Data provided section start

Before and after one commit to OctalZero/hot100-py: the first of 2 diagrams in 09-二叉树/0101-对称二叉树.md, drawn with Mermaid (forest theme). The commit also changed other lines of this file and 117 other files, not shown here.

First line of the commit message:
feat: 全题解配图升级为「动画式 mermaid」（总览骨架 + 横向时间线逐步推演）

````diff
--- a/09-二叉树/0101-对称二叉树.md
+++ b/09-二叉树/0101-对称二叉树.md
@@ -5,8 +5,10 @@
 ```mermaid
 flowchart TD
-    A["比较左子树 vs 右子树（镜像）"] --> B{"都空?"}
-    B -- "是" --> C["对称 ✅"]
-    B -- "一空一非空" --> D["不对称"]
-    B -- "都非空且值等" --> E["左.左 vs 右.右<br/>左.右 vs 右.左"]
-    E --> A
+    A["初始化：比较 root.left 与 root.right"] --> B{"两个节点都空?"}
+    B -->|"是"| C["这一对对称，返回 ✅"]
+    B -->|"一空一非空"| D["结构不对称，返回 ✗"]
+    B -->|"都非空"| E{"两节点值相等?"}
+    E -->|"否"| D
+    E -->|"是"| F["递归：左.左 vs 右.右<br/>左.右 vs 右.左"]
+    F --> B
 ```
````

Data provided section end

** Task goal **
Wherever the word "对称二叉树" appears in the listing above, copy that line.

** Reply **
Before and after one commit to OctalZero/hot100-py: the first of 2 diagrams in 09-二叉树/0101-对称二叉树.md, drawn with Mermaid (forest theme). The commit also changed other lines of this file and 117 other files, not shown here.
--- a/09-二叉树/0101-对称二叉树.md
+++ b/09-二叉树/0101-对称二叉树.md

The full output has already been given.